MIT researchers hope to speed up networking inside the data centre with concepts that will look familiar to old networking hacks: they propose a central arbiter for network traffic that picks out a predetermined path before a packet is transmitted.
The boffins call the scheme Fastpass, and its other characteristic is that the central arbiter also decides when each packet can best be transmitted.
With the help of Facebook, which provided a chunk of its data centre network for the tests, the Fastpass group says it was able to achieve a reduction in queue lengths from 4.35 MB to 18 KB, a 5,200 times reduction in “the standard deviation of per-flow throughput with five concurrent connections”, and 2.5 times reduction in TCP retransmissions in Facebook's test network.
In this paper, to be delivered at SIGCOMM'2014 in Chicago in August, the researchers explain their reasoning: “Current data center networks inherit the principles that went into the design of the Internet, where packet transmission and path selection deci-sions are distributed among the endpoints and routers. Instead, we propose that each sender should delegate control—to a centralised arbiter—of when each packet should be transmitted and what path it should follow.”
This, they argue, “allows endpoints to burst at wire-speed while eliminating congestion at switches.”
The three components to Fastpass are:
- The timeslot allocation algorithm, which decides when packets are sent;
- The path assignment algorithm, which assigns packets to paths between switches; and
- A control protocol for the arbiter, handling messages from arbiters to endpoints, and providing a replication strategy in case of arbiter or network failures.
Fastpass relies on code running both at the arbiter and at the endpoints, communicating over a dedicated Fastpass Control Protocol (FCP). The endpoints call send() or sendto() to the arbiter, which tells the endpoint when it can send and by which path.
In other words, Fastpass is an attempt to introduce a determinism in the non-deterministic world of Ethernet at layer 2 and IP-based routing above.
As the image below shows, at the endpoint the FCP sits between the networking stack and the NIC. Before the endpoint sends data, the arbiter gives instructions on scheduling and path.

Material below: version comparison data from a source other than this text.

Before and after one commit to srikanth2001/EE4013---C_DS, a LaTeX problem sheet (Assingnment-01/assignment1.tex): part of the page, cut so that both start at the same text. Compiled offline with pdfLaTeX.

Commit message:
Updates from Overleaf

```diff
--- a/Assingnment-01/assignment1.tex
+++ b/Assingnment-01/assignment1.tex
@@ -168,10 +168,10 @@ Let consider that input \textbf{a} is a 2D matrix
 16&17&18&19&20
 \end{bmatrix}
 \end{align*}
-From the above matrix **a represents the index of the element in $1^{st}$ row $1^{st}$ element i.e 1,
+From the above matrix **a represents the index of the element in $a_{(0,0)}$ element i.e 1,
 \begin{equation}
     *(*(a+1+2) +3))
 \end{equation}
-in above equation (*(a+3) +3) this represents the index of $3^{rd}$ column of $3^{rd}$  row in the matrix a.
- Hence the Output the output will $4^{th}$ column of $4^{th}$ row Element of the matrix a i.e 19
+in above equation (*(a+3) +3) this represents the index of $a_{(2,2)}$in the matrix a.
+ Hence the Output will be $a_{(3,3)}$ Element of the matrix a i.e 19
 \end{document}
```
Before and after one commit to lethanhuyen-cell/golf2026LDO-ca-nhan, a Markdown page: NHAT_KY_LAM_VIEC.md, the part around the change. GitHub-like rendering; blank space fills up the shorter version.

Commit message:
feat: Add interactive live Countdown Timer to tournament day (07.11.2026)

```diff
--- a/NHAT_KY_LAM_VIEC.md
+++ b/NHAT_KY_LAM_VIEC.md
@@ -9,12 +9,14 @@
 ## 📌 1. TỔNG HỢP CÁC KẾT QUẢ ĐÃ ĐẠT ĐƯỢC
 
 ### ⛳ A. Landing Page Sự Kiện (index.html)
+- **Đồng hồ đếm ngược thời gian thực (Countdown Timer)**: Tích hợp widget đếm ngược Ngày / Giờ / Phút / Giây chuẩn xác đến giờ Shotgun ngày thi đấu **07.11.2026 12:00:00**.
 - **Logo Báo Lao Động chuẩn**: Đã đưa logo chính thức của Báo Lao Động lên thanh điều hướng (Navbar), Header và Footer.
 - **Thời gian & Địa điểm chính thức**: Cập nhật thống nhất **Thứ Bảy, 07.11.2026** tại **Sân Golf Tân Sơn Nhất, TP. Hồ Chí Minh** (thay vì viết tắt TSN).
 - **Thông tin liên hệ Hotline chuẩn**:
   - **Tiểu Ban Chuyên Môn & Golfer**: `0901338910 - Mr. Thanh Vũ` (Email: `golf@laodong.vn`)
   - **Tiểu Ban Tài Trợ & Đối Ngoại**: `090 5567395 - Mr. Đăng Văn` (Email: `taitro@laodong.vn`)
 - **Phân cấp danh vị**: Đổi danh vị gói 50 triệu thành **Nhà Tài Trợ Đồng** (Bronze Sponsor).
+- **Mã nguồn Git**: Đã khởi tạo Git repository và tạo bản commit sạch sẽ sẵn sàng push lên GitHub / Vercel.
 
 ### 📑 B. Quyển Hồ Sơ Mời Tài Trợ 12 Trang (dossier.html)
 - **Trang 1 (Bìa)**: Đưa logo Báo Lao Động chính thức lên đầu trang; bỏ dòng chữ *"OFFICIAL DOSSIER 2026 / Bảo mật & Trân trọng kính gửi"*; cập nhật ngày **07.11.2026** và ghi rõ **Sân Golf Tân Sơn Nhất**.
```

Fastpass captures networking data before it reaches the NIC. Image: MIT
“Because the arbiter has knowledge of all endpoint demands, it can allocate traffic according to global policies that would be harder to enforce in a distributed setting. For instance, the arbiter can allocate time-slots to achieve max-min fairness, to minimise flow completion time, or to limit the aggregate throughput of certain classes of traffic.When conditions change, the network does not need to converge to a good allocation – the arbiter can change the allocation from one timeslot to the next”, the researchers write.
They also claim that the system is highly scalable. The arbiter implementation can currently run on up to eight cores, and they say an eight-core arbiter can schedule 2.21 Tbps of traffic.
The Fastpass code is at github, here. ®